I went to the movies last night with Frank and Jessica Renee Olivia. We went to see Mysterious Skin at Alamo Drafthouse. It stars Joseph Gordon-Levitt and a relatively unknown actor by the name of Brady Corbet as the central characters with appearances by Elisabeth Shue (The Karate Kid, Adventures in Babysitting, Leaving Las Vegas) and Michelle Trachtenberg (Dawn on Buffy the Vampire Slayer). The movie revolves around the lives of Neil (Gordon-Levitt) and Brian (Corbet) and the events that happened to them the summer they were 8 years old. Brian believes aliens abducted him, blaming memory loss, blackouts and recurring nosebleeds on their experiments. Neil remembers every detail of his Little League coach sexually abusing him. The movie is a gritty, realistic look at the life altering damages of abuse in Neil's life. He willingly, even proudly becomes a prostitute at an early age, seemingly not for the much needed money but to fill the emptiness inside him. Brian is a social misfit living a lonely life and searching for answers.

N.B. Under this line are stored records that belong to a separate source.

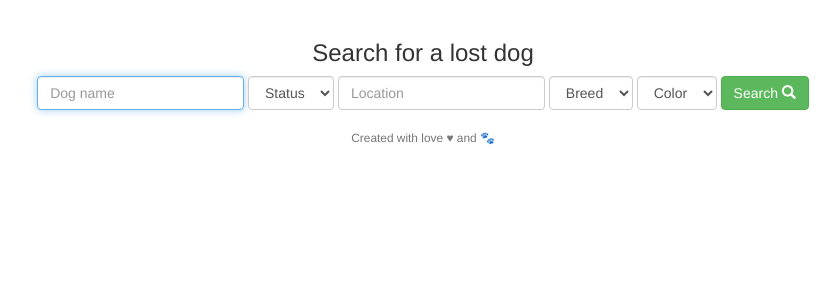
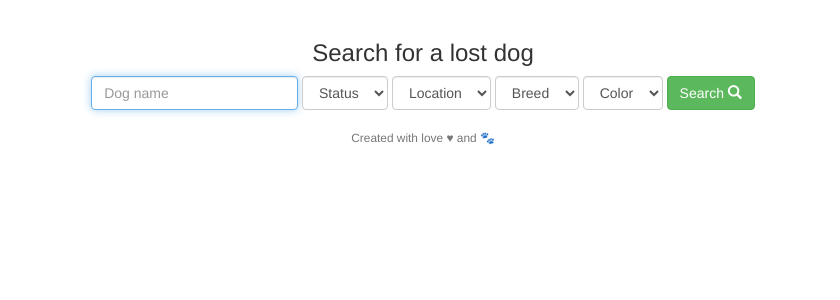
Before and after one commit to HASHCUT69/Find-My-Lost-Pet, a Flask app: template templates/index.html in a window 1280 px wide. Shown: the part 82-382 px from the top of the page, without its empty margins (217-1057 px from the left). Run offline with Flask 3, Linux system fonts and the light colour scheme; the template is opened without the code that fills it, so the values that code supplies are empty; some libraries are stand-ins or nearby versions.

Commit message:
dynamic search addition

```diff
--- a/application.py
+++ b/application.py
@@ -51,45 +51,49 @@ def index():
         color = request.form.get("color")
 
         # Get existing colors and breeds from the database
+        locations = db.execute(
+            "SELECT DISTINCT location FROM dogs ORDER BY location")
         breeds = db.execute("SELECT DISTINCT breed FROM dogs ORDER BY breed")
         colors = db.execute("SELECT DISTINCT color FROM dogs ORDER BY color")
 
         # Check if status is provided
         if not status:
             errorMsg = "Must provide status!"
-            return render_template("index.html", errorMsg=errorMsg, breeds=breeds, colors=colors)
+            return render_template("index.html", errorMsg=errorMsg, breeds=breeds, colors=colors, locations=locations)
 
         # Check if location is provided
         if not location:
             errorMsg = "Must provide location!"
-            return render_template("index.html", errorMsg=errorMsg, breeds=breeds, colors=colors)
+            return render_template("index.html", errorMsg=errorMsg, breeds=breeds, colors=colors, locations=locations)
 
         # Check if breed is provided
-        if not breed:
-            errorMsg = "Must provide breed!"
-            return render_template("index.html", errorMsg=errorMsg, breeds=breeds, colors=colors)
+        # if not breed:
+        #     errorMsg = "Must provide breed!"
+        #     return render_template("index.html", errorMsg=errorMsg, breeds=breeds, colors=colors)
 
-        # Check if color is provided
-        if not color:
-            errorMsg = "Must provide color!"
-            return render_template("index.html", errorMsg=errorMsg, breeds=breeds, colors=colors)
+        # # Check if color is provided
+        # if not color:
+        #     errorMsg = "Must provide color!"
+        #     return render_template("index.html", errorMsg=errorMsg, breeds=breeds, colors=colors)
 
         # Search for the lost/found dog in the database
-        rows = db.execute("SELECT username, email, dog_name, status, location, picture, breed, color FROM (SELECT * FROM dogs WHERE status=:status AND location=:location AND breed=:breed AND color=:color) JOIN users ON id = id_user",
+        rows = db.execute("SELECT username, email, dog_name, status, location, picture, breed, color FROM dogs JOIN users ON dogs.id_user = users.id WHERE status = :status AND location = :location AND (:breed IS NULL OR breed = :breed) AND (:color IS NULL OR color = :color);",
                           status=status, location=location, breed=breed, color=color)
         counter = 0
 
         # Return result and load the existing colors and breeds in select menus in the search form
-        return render_template("index.html", rows=rows, breeds=breeds, colors=colors, counter=counter)
+        return render_template("index.html", rows=rows, breeds=breeds, colors=colors, locations=locations, counter=counter)
 
     else:
 
         # Get existing colors and breeds from the database
         breeds = db.execute("SELECT DISTINCT breed FROM dogs ORDER BY breed")
         colors = db.execute("SELECT DISTINCT color FROM dogs ORDER BY color")
-
+        locations = db.execute(
+            "SELECT DISTINCT location FROM dogs ORDER BY location")
+        breeds = db.execute("SELECT DISTINCT breed FROM dogs ORDER BY breed")
         # Load the existing colors and breeds in select menus in the search form
-        return render_template("index.html", breeds=breeds, colors=colors)
+        return render_template("index.html", breeds=breeds, colors=colors, locations=locations)
 
 
 @app.route("/mydogs")
@@ -134,8 +138,9 @@ def adddog():
 
         # Check if breed is given
         if not breed:
-            errorMsg = "Must provide breed!"
-            return render_template("adddog.html", errorMsg=errorMsg)
+            # errorMsg = "Must provide breed!"
+            # return render_template("adddog.html", errorMsg=errorMsg)
+            breed = "NA"
 
         # Check if color is given
         if not color:
@@ -202,9 +207,16 @@ def register():
         rows = db.execute("SELECT * FROM users WHERE username= :username",
                           username=request.form.get("username"))
 
+        emailRows = db.execute("SELECT * FROM users WHERE email= :email",
+                               email=request.form.get("email"))
+
         # Check if username is taken
         if len(rows) != 0:
             errorMsg = "Username already taken!"
+            return render_template("register.html", errorMsg=errorMsg)
+        # Check if username is taken
+        if len(emailRows) != 0:
+            errorMsg = "Email already used!"
             return render_template("register.html", errorMsg=errorMsg)
 
         # Check if passwords match
--- a/templates/adddog.html
+++ b/templates/adddog.html
@@ -21,7 +21,7 @@ Add Dog
         <input class="form-control" name="location" placeholder="Location" type="text">
     </div>
     <div class="form-group">
-            <input class="form-control" name="breed" placeholder="Breed" type="text">
+        <input class="form-control" name="breed" placeholder="Breed(Optional)" type="text">
     </div>
     <div class="form-group">
         <input class="form-control" name="color" placeholder="Color" type="text">
--- a/templates/index.html
+++ b/templates/index.html
@@ -18,7 +18,13 @@ Dogs List
         </select>
     </div>
     <div class="form-group">
-        <input class="form-control" name="location" placeholder="Location" type="text">
+        <!-- <input class="form-control" name="location" placeholder="Location" type="text"> -->
+        <select autocomplete="off" autofocus class="form-control" name="location" type="text">
+            <option disabled selected>Location</option>
+            {% for location in locations %}
+            <option>{{ location['location'] }}</option>
+            {% endfor %}
+        </select>
     </div>
     <div class="form-group">
         <select autocomplete="off" autofocus class="form-control" name="breed" type="text">
```
Also changed, not shown: project.db, static/pics/Screenshot_2.png (added), static/pics/Screenshot_3.png (added), static/pics/Screenshot_5.png (added), static/pics/dog1.jpeg (added). Lines whose indentation alone changed are shown as unchanged.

The movie was hard to watch not only because of the voyeuristic camera angles during the abuse scenes, but also to see the progression of Neil from a carefree child to a jaded young man with vacant eyes. There are several scenes, one involving fireworks and the other a brutal rape that had me cringing in my seat. Those scenes are disturbing and harsh. The character of Brian didn't illicit the same emotional response as I had with Neil until near the end of the movie, when he starts putting the pieces of his puzzle together.
I think what made my viewing most difficult is that the movie is entirely believable and everything from the actors' costumes to the props were year-appropriate. This is a well made Indie flick that does what it is intended to do: make you feel what the characters are feeling and keep you thinking about it long after you've exited the theater. I understood why Neil & Brian's lives had become the way they were. I understood the progression from innocent childhood to unemotional adulthood. I sympathized with prostitution as a way to connect with another person instead of being an illegal way to earn money. Even the use of Neil & Brian's hometown as an implied "safe place" as compared to New York City, where Neil had gone to stay with a friend, is cause for reflection. The small town where Neil suffered months, possibly years of abuse, and where he first embarked on years of being a detached hustler is ultimately shown as his place of salvation.
If you go to see this movie, which has a limited run nationwide, please be aware that there are some sex scenes that may be shocking for the general public. No frontal nudity is shown, but the cinematography and acting imply enough for your mind to fill in the blanks. All three of us had very personal reactions to the film, so don't be surprised if you carry over your emotional reactions after the movie is over. Both Jessee and I agreed that the movie was difficult to process and we needed time to sort through it all.